→ Exercise data:

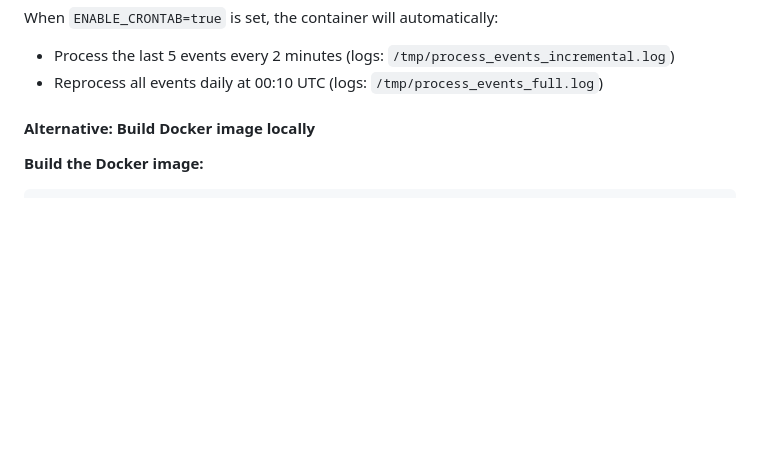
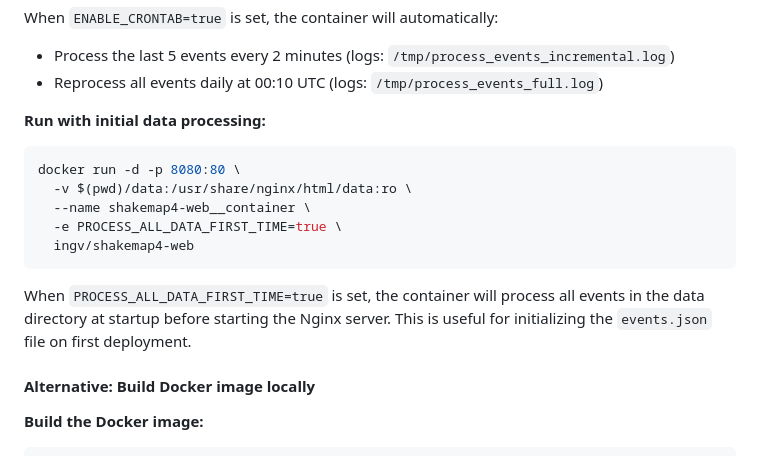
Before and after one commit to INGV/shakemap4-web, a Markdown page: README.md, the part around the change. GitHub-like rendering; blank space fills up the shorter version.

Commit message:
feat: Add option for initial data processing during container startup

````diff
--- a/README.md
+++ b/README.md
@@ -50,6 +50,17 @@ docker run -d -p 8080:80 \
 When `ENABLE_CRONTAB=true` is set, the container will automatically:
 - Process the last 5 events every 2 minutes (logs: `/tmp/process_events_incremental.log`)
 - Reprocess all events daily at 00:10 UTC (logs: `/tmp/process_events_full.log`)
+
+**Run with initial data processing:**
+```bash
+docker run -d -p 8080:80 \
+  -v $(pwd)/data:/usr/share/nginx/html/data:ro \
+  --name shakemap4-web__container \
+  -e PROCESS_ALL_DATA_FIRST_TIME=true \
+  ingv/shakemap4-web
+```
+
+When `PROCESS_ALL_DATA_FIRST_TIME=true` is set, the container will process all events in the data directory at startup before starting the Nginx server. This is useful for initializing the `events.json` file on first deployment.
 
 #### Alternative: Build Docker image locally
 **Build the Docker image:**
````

==

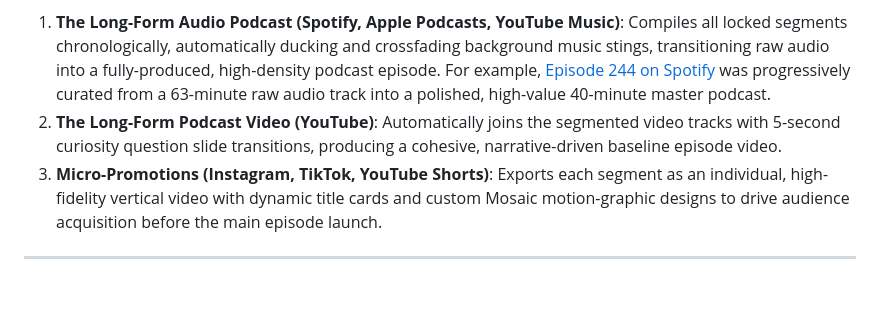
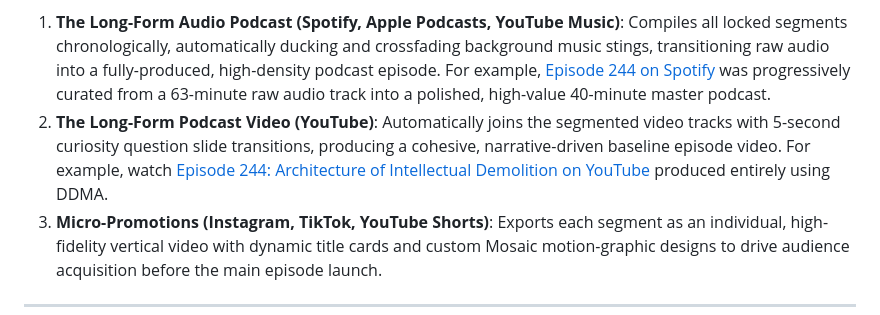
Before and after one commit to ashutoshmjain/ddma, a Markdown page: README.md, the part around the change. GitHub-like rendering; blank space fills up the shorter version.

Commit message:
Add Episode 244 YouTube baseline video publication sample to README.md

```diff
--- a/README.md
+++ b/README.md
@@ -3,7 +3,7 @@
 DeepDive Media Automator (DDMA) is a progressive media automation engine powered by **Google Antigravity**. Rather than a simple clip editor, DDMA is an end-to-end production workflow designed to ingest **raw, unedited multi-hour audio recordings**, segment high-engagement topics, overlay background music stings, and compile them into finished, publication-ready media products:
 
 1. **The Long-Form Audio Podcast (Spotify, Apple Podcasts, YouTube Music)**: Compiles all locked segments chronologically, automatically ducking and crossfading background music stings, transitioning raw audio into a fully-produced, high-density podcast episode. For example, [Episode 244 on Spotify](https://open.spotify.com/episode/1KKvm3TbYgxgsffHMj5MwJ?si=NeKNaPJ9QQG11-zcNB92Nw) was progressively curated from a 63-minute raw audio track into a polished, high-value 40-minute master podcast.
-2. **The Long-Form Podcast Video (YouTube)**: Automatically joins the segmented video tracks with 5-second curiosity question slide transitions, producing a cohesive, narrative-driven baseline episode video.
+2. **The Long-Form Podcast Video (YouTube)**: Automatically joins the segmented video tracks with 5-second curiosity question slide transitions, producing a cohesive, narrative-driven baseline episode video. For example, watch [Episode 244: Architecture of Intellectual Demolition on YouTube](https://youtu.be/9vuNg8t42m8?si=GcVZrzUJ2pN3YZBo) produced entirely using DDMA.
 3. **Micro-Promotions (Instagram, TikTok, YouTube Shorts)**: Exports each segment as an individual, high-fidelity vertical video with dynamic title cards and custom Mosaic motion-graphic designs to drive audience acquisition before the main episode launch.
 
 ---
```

→ Exercise details: Whenever "logs" occurs in a line above, copy that line.

→ Your solution:
 - Process the last 5 events every 2 minutes (logs: `/tmp/process_events_incremental.log`)
 - Reprocess all events daily at 00:10 UTC (logs: `/tmp/process_events_full.log`)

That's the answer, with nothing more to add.